PAINT BOTTLE CAP LABELS
Paint Bottle Cap Labels
Lately I have come to the sad and distressing realization that at some point during the night a smart-alec gremlin switched my eyes with those of a 213-1/2 year old man. It seems like just yesterday I could read even the finest of printing—no matter how small—and now I seem to require an electron microscope to be able to read 175 point Times New Roman fonts.
Ok, that may be a bit of an exaggeration, but the truth of the matter is that the tiny printing on the side of the Testors enamel paint—the ¼-ounce square bottle—is terribly difficult to read. If I’m working on a model in the evening hours, and my eyes are tired, it’s actually impossible for me to read the label. I’ve had to hold a bottle under my lighted magnifying lamp more than once in order to read the label. So, I came up with an idea to help me out.
I used to write the name of the paint on the bottle cap with a permanent marker. That worked pretty well when the caps were just plain white. Now, however, Testors is stamping their trademark oval on the caps and there just isn’t much room to write on the caps. That isn’t too much of a problem if I’m writing “Gloss Red”; however, trying to wedge “Gloss Dark Orange Metallic” just doesn’t work. I needed a new way of doing it.
My wife and I were paying bills at the first of the month and I needed to print new address labels. As I’m handing her the sheet of labels, I thought to myself, “Hey! Why not print labels for my paint bottles?” So, I opened up that label file in MS Word and deleted all of the address information from the label template. I drew a circle, set the size to exactly ¾-inch diameter, and typed out the number and name of the paint. After that, it was a simple matter of copy/paste/change the number & name.

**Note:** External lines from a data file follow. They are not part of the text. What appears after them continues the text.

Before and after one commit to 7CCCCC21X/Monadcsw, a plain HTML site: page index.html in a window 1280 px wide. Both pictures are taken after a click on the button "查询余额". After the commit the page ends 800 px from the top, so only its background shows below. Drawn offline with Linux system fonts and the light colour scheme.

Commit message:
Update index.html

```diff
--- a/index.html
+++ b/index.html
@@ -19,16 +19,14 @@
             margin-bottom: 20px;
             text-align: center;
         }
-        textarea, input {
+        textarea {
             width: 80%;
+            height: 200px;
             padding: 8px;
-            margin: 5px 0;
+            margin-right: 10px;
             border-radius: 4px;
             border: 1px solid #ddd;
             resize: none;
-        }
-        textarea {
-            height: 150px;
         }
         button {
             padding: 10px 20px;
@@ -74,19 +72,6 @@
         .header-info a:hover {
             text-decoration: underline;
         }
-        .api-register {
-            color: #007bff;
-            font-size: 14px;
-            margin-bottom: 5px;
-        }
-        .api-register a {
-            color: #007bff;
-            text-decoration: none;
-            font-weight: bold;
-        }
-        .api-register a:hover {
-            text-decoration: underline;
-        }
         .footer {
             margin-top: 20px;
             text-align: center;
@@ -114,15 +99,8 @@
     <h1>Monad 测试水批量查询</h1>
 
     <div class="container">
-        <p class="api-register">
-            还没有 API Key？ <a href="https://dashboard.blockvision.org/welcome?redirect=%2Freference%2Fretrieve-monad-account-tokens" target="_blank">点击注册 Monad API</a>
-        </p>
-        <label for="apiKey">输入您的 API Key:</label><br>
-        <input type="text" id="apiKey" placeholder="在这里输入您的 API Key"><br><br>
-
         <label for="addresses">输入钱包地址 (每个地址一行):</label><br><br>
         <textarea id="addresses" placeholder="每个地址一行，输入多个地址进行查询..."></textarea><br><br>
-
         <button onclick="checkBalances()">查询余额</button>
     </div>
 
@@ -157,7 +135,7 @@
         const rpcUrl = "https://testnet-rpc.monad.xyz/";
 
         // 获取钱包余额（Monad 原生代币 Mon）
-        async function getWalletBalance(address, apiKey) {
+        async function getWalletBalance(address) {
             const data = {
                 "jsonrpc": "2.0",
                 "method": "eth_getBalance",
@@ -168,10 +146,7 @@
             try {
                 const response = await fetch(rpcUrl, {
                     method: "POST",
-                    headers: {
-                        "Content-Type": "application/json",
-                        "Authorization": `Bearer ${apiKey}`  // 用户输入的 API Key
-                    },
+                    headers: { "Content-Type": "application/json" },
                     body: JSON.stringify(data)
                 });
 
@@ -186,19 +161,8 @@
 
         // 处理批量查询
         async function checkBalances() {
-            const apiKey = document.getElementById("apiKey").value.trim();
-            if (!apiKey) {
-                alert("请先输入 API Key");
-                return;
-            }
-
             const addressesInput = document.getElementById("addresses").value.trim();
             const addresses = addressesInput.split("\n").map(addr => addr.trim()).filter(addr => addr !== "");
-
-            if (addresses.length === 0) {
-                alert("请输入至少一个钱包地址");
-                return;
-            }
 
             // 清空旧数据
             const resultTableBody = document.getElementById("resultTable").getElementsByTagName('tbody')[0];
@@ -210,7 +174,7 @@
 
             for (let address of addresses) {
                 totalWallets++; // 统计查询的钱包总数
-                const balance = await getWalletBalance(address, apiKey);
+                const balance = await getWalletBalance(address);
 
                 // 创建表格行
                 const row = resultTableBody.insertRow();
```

Repeat as necessary until I had a label for each bottle of paint.
Now, with no additional rambling, is the list of tools and materials you will need to duplicate these labels. By happy coincidence, the ¾” circle labels that fit the Model Master paint caps also work for those “squishy” 2 ounce paint bottles (e.g. Apple Barrel, Folk Art, et.al.).
If you have different paints, just change the size of the circle and/or font size to meet your needs.
¾” Hole Punch (if you’re making different size/shape labels, use the appropriate shape/size punch)
Sharply Pointed Tweezers
Figure 1: Tools needed.
Mailing Labels (I used Avery #5160 labels that are 1” x 2-5/8”)
Clear Packing Shipping Tape (Optional)
1. Open Word document and edit the name and number of the paint inside the circle. The easiest way to do it is to highlight the text by clicking and holding the left mouse button at the beginning of the text and dragging to the end of the text. Now type the information you want on your bottle cap label. Figure 2 shows the text selected and highlighted by a light blue color. Note the dashed line around the circle.
2. Click on the outside border of the cap label circle to select the entire thing. Notice how the blue highlight color is gone and the dashed line has become a solid line in Figure 3. Press, and hold, the Control button on your keyboard and tap the “C” key. This is known as doing a “Ctrl C” and it copies the selected item in the document. In this case, I copied the Gloss Black cap label.
3. Click in the blank area just to the right of the Gloss Black cap label. Press and hold the Control button and tap the “V” key. This “Ctrl V” key combination pastes a duplicate copy of the cap label from step 2.
4. If you want to make more than one label for a particular color, leave the number and name as is and then repeat step 3. If you don’t need any more of the last color name and number, highlight the text and change it to the next color you want to make a label for. Refer to step 1 and Figure 2 if you need to.
5. After you’ve made all the paint bottle cap labels you need, print them.
6. Lay the sheet of labels out face up on your desk, table, or work bench. Pull out a strip of packing tape long enough to cover the label circles from top to bottom. The tape I used was a 3M product and it’s wide enough to cover two circles at a time. Repeat as needed until all of your circles are covered. What this does is protect the labels from paint, moisture, dirt, etc. so they last longer. This step is optional.
7. Insert the label into the hole punch and align the edges of the circle with the edge of the hole punch. To do this with the punch I used, I turned the punch over so I could see the label through the hole in the bottom side of the punch. Repeat this step until all of your labels are punched out.
8. Use either the hobby knife tip (Figure 4), or the tip of your tweezers (Figure 5), to separate the backing paper from the label. Apply the label to the bottle cap and burnish it down with your finger or your favorite burnishing tool. Repeat this step until all your bottles are labeled.
Figure 4: Peeling label with hobby knife tip.
Figure 5: Peeling label with sharply-pointed tweezer tip.
9. When you’re done, it will be easier to read the color of each of your paints.
Figure 6: Completed paint bottles.
I’ve also included a copy of the Word documents for the ¼-ounce bottle cap labels and the ½-ounce Model Master bottle cap labels.